Smaller-than-cacheline data is, of course, also written atomically (since the surrounding cache line is).

Is it thread-safe?

This is a different question, and there are at least two good reasons to answer with a definite "No!"

First, there is the possibility that another core might have a copy of that cache line in L1 (L2 and upwards is usually shared, but L1 is normally per-core!), and concurrently modifies that value. Of course that happens atomically, too, but now you have two "correct" (correctly, atomically, modified) values -- which one is the truly correct one now?
The CPU will sort it out somehow, of course. But the result may not be what you expect.

Second, there is memory ordering, or worded differently happens-before guarantees. The most important thing about atomic instructions is not so much that they are atomic . It's ordering.

You have the possibility of enforcing a guarantee that everything that happens memory-wise is realized in some guaranteed, well-defined order where you have a "happened before" guarantee. This ordering may be as "relaxed" (read as: none at all) or as strict as you need.
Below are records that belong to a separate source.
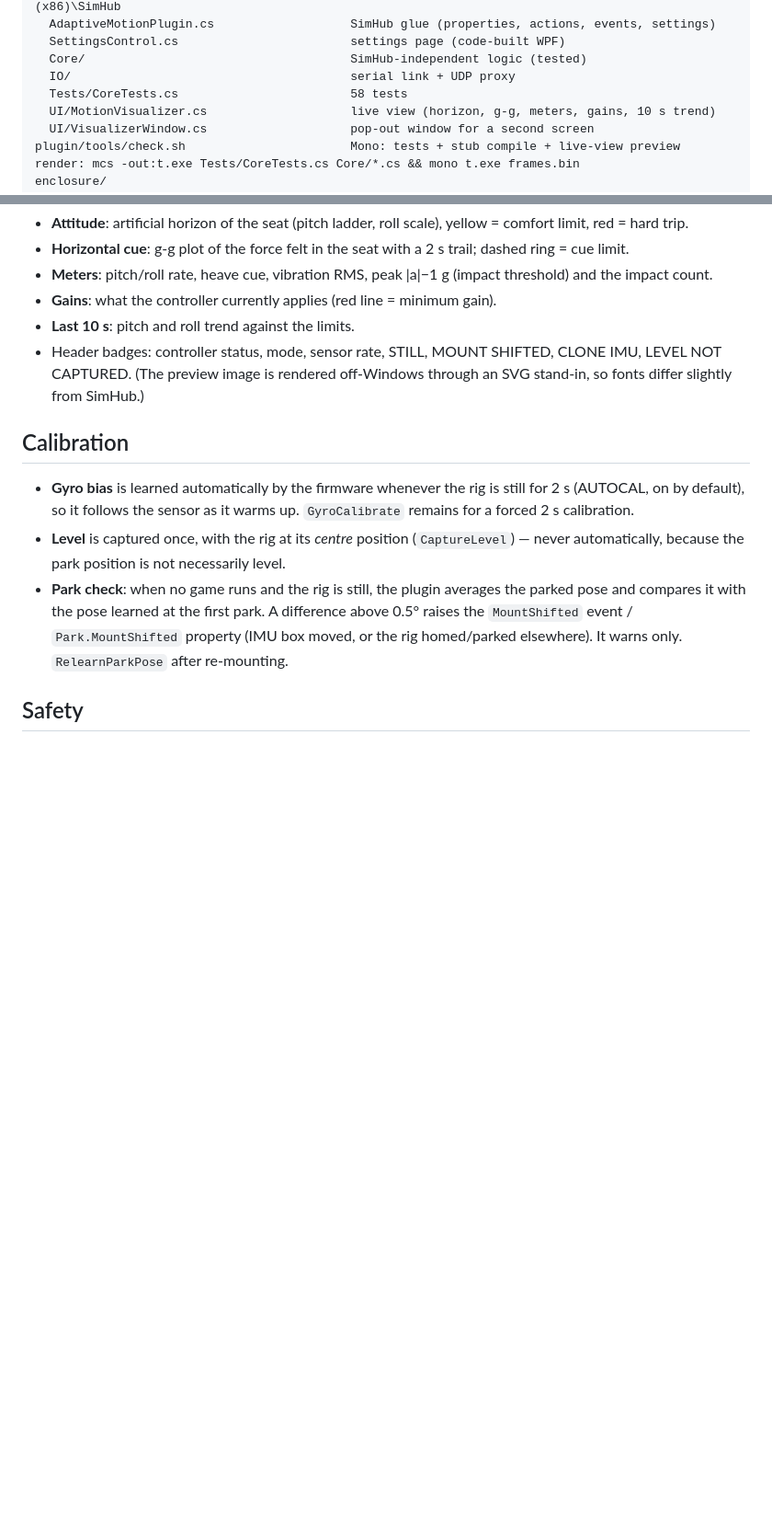
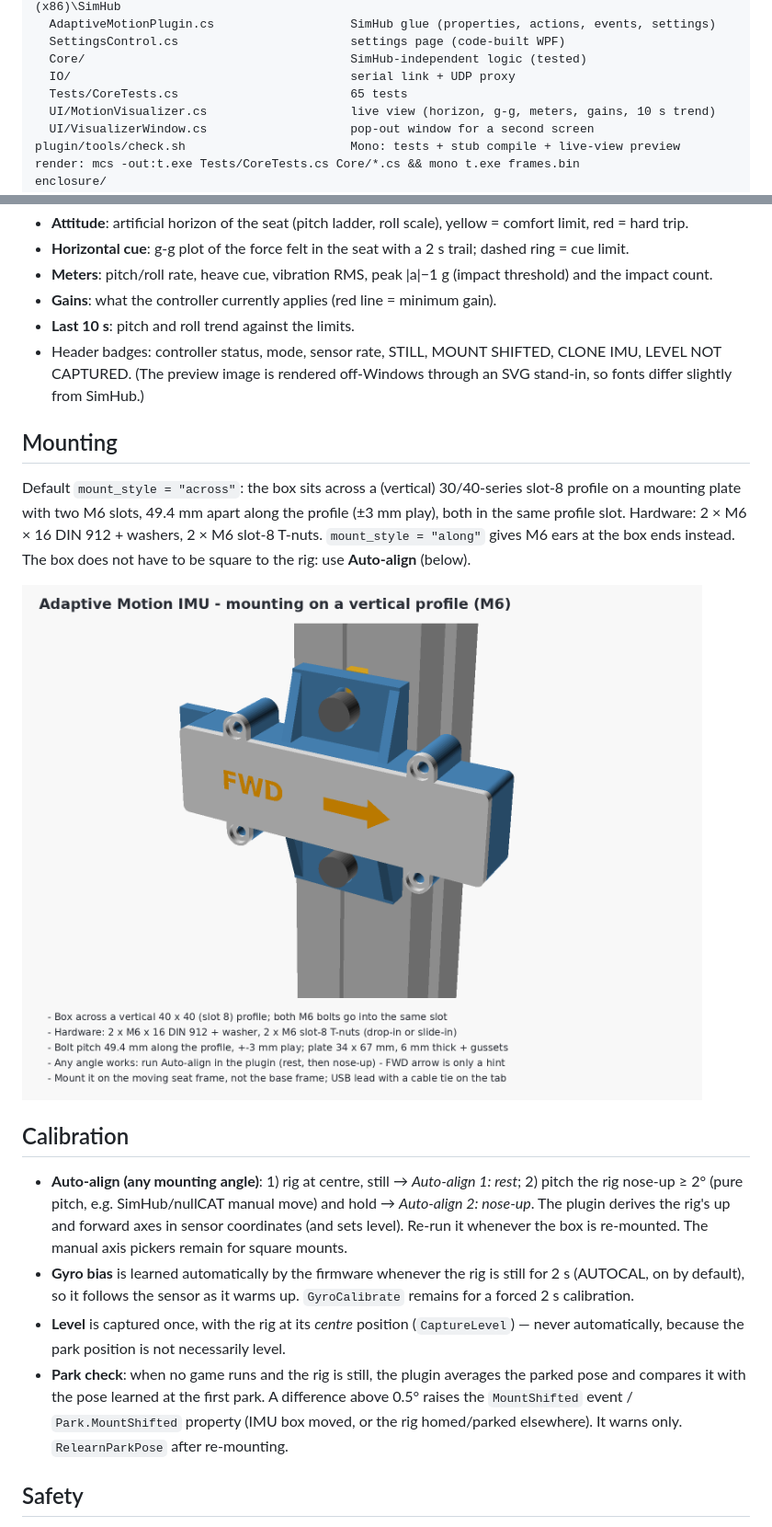
Before and after one commit to Haarie/adaptive-motion-imu, a Markdown page: README.md, 2 parts joined by grey strips. Shown at 92% size. GitHub-like rendering; pictures changed too: docs/enclosure_mounting.png (added); blank space fills up the shorter version.

```diff
--- a/README.md
+++ b/README.md
@@ -16,7 +16,7 @@ plugin/SimSpares.AdaptiveMotion/
   SettingsControl.cs                        settings page (code-built WPF)
   Core/                                     SimHub-independent logic (tested)
   IO/                                       serial link + UDP proxy
-  Tests/CoreTests.cs                        58 tests
+  Tests/CoreTests.cs                        65 tests
   UI/MotionVisualizer.cs                    live view (horizon, g-g, meters, gains, 10 s trend)
   UI/VisualizerWindow.cs                    pop-out window for a second screen
 plugin/tools/check.sh                       Mono: tests + stub compile + live-view preview render: mcs -out:t.exe Tests/CoreTests.cs Core/*.cs && mono t.exe frames.bin
@@ -46,7 +46,19 @@ SimHub → Adaptive Motion → **Live view** tab (or **Pop out window** for a se
 - Header badges: controller status, mode, sensor rate, STILL, MOUNT SHIFTED, CLONE IMU, LEVEL NOT CAPTURED.
 (The preview image is rendered off-Windows through an SVG stand-in, so fonts differ slightly from SimHub.)
 
+## Mounting
+Default `mount_style = "across"`: the box sits across a (vertical) 30/40-series slot-8 profile on a mounting
+plate with two M6 slots, 49.4 mm apart along the profile (±3 mm play), both in the same profile slot.
+Hardware: 2 × M6 × 16 DIN 912 + washers, 2 × M6 slot-8 T-nuts. `mount_style = "along"` gives M6 ears at the
+box ends instead. The box does not have to be square to the rig: use **Auto-align** (below).
+
+![mounting](docs/enclosure_mounting.png)
+
 ## Calibration
+- **Auto-align (any mounting angle)**: 1) rig at centre, still → *Auto-align 1: rest*; 2) pitch the rig
+  nose-up ≥ 2° (pure pitch, e.g. SimHub/nullCAT manual move) and hold → *Auto-align 2: nose-up*.
+  The plugin derives the rig's up and forward axes in sensor coordinates (and sets level). Re-run it
+  whenever the box is re-mounted. The manual axis pickers remain for square mounts.
 - **Gyro bias** is learned automatically by the firmware whenever the rig is still for 2 s (AUTOCAL, on by default),
   so it follows the sensor as it warms up. `GyroCalibrate` remains for a forced 2 s calibration.
 - **Level** is captured once, with the rig at its *centre* position (`CaptureLevel`) — never automatically,
```
Also changed, not shown: docs/enclosure_fit.png, 12 other files.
For example, you can set a pointer to some block of data (say, the results of some calculation) and then atomically release the "data is ready" flag. Now, whoever acquires this flag will be led into thinking that the pointer is valid. And indeed, it will always be a valid pointer, never anything different. That's because the write to the pointer happened-before the atomic operation.